Start of Data

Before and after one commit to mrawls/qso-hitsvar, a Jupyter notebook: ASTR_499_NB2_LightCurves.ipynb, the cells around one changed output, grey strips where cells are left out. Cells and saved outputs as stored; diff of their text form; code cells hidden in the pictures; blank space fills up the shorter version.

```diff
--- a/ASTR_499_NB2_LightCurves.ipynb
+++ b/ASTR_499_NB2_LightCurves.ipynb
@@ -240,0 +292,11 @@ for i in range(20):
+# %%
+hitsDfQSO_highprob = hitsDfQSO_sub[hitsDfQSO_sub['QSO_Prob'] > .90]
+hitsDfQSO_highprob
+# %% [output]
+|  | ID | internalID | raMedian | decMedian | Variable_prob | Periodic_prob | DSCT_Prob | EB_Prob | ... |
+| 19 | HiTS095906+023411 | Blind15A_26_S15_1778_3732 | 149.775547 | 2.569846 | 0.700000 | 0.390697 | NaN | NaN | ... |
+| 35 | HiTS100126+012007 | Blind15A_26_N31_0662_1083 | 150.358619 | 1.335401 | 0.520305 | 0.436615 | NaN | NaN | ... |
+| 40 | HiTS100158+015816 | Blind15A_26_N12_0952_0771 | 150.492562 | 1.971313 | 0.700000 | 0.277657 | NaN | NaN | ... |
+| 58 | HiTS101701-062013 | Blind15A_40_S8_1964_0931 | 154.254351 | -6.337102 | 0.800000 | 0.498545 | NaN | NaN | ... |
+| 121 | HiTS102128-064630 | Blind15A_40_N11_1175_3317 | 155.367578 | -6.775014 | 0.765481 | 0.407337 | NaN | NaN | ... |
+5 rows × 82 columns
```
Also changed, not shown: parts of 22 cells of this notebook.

End of Data

Exercise:
For this task, print the records again exactly as they appear.

Solution:
Before and after one commit to mrawls/qso-hitsvar, a Jupyter notebook: ASTR_499_NB2_LightCurves.ipynb, the cells around one changed output, grey strips where cells are left out. Cells and saved outputs as stored; diff of their text form; code cells hidden in the pictures; blank space fills up the shorter version.

```diff
--- a/ASTR_499_NB2_LightCurves.ipynb
+++ b/ASTR_499_NB2_LightCurves.ipynb
@@ -240,0 +292,11 @@ for i in range(20):
+# %%
+hitsDfQSO_highprob = hitsDfQSO_sub[hitsDfQSO_sub['QSO_Prob'] > .90]
+hitsDfQSO_highprob
+# %% [output]
+|  | ID | internalID | raMedian | decMedian | Variable_prob | Periodic_prob | DSCT_Prob | EB_Prob | ... |
+| 19 | HiTS095906+023411 | Blind15A_26_S15_1778_3732 | 149.775547 | 2.569846 | 0.700000 | 0.390697 | NaN | NaN | ... |
+| 35 | HiTS100126+012007 | Blind15A_26_N31_0662_1083 | 150.358619 | 1.335401 | 0.520305 | 0.436615 | NaN | NaN | ... |
+| 40 | HiTS100158+015816 | Blind15A_26_N12_0952_0771 | 150.492562 | 1.971313 | 0.700000 | 0.277657 | NaN | NaN | ... |
+| 58 | HiTS101701-062013 | Blind15A_40_S8_1964_0931 | 154.254351 | -6.337102 | 0.800000 | 0.498545 | NaN | NaN | ... |
+| 121 | HiTS102128-064630 | Blind15A_40_N11_1175_3317 | 155.367578 | -6.775014 | 0.765481 | 0.407337 | NaN | NaN | ... |
+5 rows × 82 columns
```
Also changed, not shown: parts of 22 cells of this notebook.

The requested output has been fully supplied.